September 30, 2022

Live News Update: China Cuts Mortgage Lending Rate Amid Real Estate Crises, COVID

Live News Update: China Cuts Mortgage Lending Rate Amid Real Estate Crises, COVID

Central bankers will be packing their bags ready for a few days outdoors this week. But unlike the rest of us, their annual August vacation—to Wyoming—will not be a holiday.

The Jackson Hole Economic Symposium, which begins Thursday, will be closely watched, and with good reason. The monster of inflation has removed its shackles and is spreading all over the world.

Federal Reserve Chairman Jay Powell is the title of the symposium – and he is scheduled to speak on Friday – with the public keen to hear guidance on the course of rate setting in the US. His comments are likely to be tough Recent data On the US job market and views from the Federal Open Market Committee – The July minutes revealed some uncertainty about the strength of employment in the US, but the committee still called for a restrictive policy to set interest rates to calm price pressures.
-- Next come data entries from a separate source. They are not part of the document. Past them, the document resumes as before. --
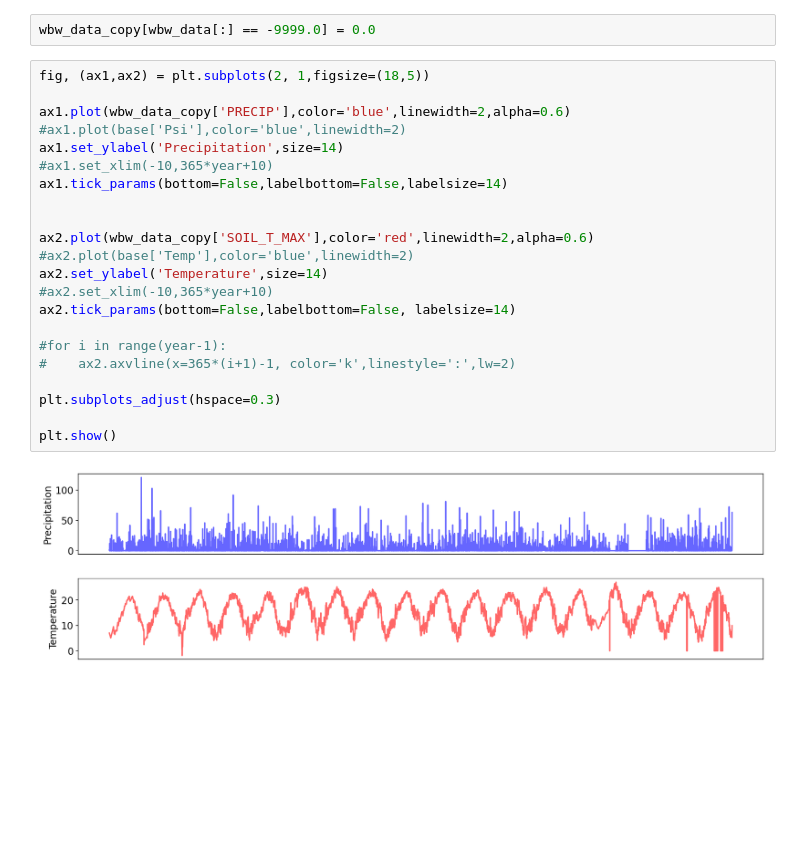
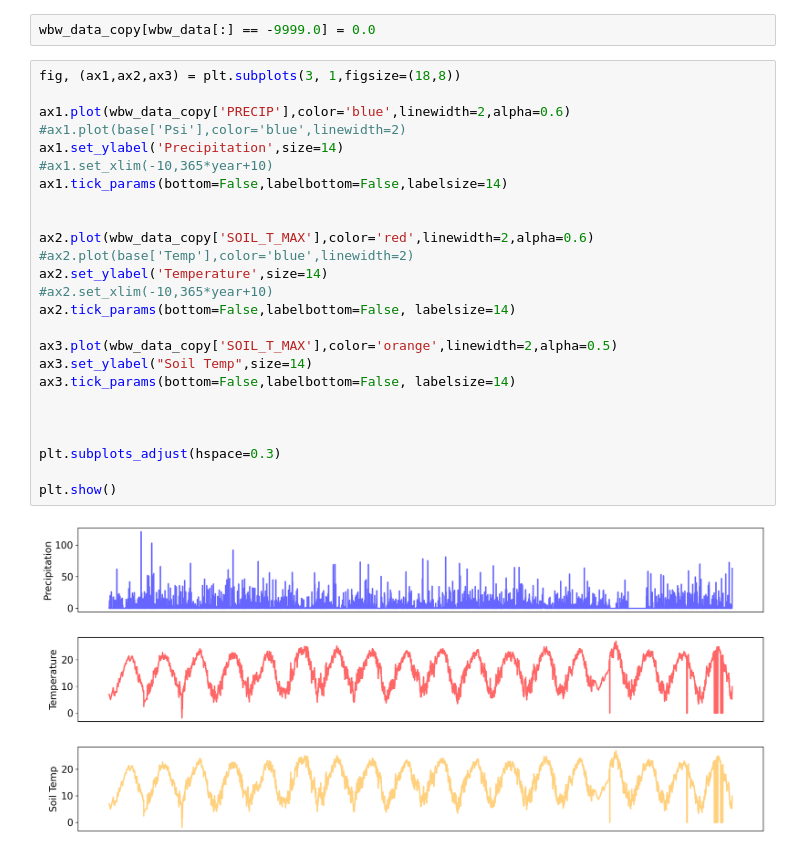
Before and after one commit to bioatmosphere/microbiome-thermal-extreme, a Jupyter notebook: data/forcing/Walker Branch Watershed forcing.ipynb, the cells around one changed output. Drawn from its saved outputs; the diff is of its cells as text; blank space fills up the shorter version.

```diff
--- a/data/forcing/Walker Branch Watershed forcing.ipynb
+++ b/data/forcing/Walker Branch Watershed forcing.ipynb
@@ -46,26 +48,29 @@ wbw_data_copy = wbw_data.copy()
 # %%
 wbw_data_copy[wbw_data[:] == -9999.0] = 0.0
 # %%
-fig, (ax1,ax2) = plt.subplots(2, 1,figsize=(18,5))
+fig, (ax1,ax2,ax3) = plt.subplots(3, 1,figsize=(18,8))
 
 ax1.plot(wbw_data_copy['PRECIP'],color='blue',linewidth=2,alpha=0.6)
 #ax1.plot(base['Psi'],color='blue',linewidth=2)
 ax1.set_ylabel('Precipitation',size=14)
 #ax1.set_xlim(-10,365*year+10)
 ax1.tick_params(bottom=False,labelbottom=False,labelsize=14)
 
 
 ax2.plot(wbw_data_copy['SOIL_T_MAX'],color='red',linewidth=2,alpha=0.6)
 #ax2.plot(base['Temp'],color='blue',linewidth=2)
 ax2.set_ylabel('Temperature',size=14)
 #ax2.set_xlim(-10,365*year+10)
 ax2.tick_params(bottom=False,labelbottom=False, labelsize=14)
 
-#for i in range(year-1):
-#    ax2.axvline(x=365*(i+1)-1, color='k',linestyle=':',lw=2)
+ax3.plot(wbw_data_copy['SOIL_T_MAX'],color='orange',linewidth=2,alpha=0.5)
+ax3.set_ylabel("Soil Temp",size=14)
+ax3.tick_params(bottom=False,labelbottom=False, labelsize=14)
+
+
 
 plt.subplots_adjust(hspace=0.3)
 
 plt.show()
 # %% [output]
-[figure, old version]
+[figure, new version]
```
Also changed, not shown: parts of 5 cells of this notebook, 2 other files.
UK inflation problems will be highlighted with the expected announcement from energy regulator Ofgem regarding new caps on gas and electricity prices. Unfortunately for the British, indications are that the pain of the domestic energy crisis is only just beginning. There was an ominous sign last week when the director of Ofgem quit in protest In the way changes in energy prices have given “a huge benefit to businesses at the expense of consumers”.
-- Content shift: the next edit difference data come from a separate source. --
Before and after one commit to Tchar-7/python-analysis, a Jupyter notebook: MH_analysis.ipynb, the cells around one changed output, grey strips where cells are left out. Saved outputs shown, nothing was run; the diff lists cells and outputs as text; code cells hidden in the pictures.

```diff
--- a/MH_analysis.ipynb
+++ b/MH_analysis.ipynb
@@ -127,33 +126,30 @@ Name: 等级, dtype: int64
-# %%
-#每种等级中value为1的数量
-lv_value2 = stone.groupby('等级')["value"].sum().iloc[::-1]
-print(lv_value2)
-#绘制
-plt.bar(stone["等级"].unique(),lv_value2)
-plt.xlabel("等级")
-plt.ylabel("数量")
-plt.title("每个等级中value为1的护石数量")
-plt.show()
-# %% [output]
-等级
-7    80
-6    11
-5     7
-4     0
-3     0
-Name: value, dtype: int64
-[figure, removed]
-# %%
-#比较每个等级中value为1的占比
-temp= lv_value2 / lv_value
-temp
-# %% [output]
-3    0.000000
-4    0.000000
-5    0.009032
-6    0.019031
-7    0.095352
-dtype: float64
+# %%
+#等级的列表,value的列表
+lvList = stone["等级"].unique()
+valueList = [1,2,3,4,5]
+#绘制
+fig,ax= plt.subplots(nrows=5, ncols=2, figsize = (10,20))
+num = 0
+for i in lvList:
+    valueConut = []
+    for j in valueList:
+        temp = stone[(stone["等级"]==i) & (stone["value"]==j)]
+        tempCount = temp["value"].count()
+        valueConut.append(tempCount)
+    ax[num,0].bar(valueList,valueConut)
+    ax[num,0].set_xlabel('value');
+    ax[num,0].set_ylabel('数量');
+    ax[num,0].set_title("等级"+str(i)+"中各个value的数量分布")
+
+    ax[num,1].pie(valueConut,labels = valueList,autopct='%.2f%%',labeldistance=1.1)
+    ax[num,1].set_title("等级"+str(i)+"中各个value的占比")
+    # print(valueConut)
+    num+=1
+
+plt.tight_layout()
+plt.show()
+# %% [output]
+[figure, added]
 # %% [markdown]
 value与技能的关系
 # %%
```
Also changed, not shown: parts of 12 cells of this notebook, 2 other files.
Then there is Ukraine, where it will be on Wednesday Celebrating six months Since the all-out Russian invasion, a sombre has happened on the same date as the country’s Independence Day – and just two days after Russia’s National Flag Day festivities.

The Edinburgh Festival is back on the streets of the Scottish capital this year and will celebrate a successful return with the traditional closing fireworks party on Sunday – the same day as the anniversary of Martin Luther King’s “I Have a Dream” speech. A reminder that we can build a better future.

economic data

Surveys dominate the spreadsheet this week, notably the flash PMI reports, the rush of business action and consumer confidence, giving an indication of relative economic strength around the world.

The US will also release personal income, durable goods and home sales data, while Japan will release inflation figures. On Thursday, we will get the minutes of the last meeting of the European Central Bank’s Monetary Policy Committee.


There is a post-close topic for this week’s financial results. For some, like pandemic lovable Zoom and Delivery Hero, it will be about returning to Earth as the hybrid world of work settles down.

Others hope things will return to normal after two years of restrictions. We have a handful of airlines announce quarterly numbers.

Qantas grabbed headlines this month for hiring its own managers As baggage handlers To ease the chaos in the terminal buildings. And the flying kangaroo appears to have rediscovered some rebound, predicting a drop in net debt to around A$4 billion ($2.8 billion) by the end of the year, while generating underlying earnings growth of about A$500 million in the second half.

Read the full calendar for the next week over here.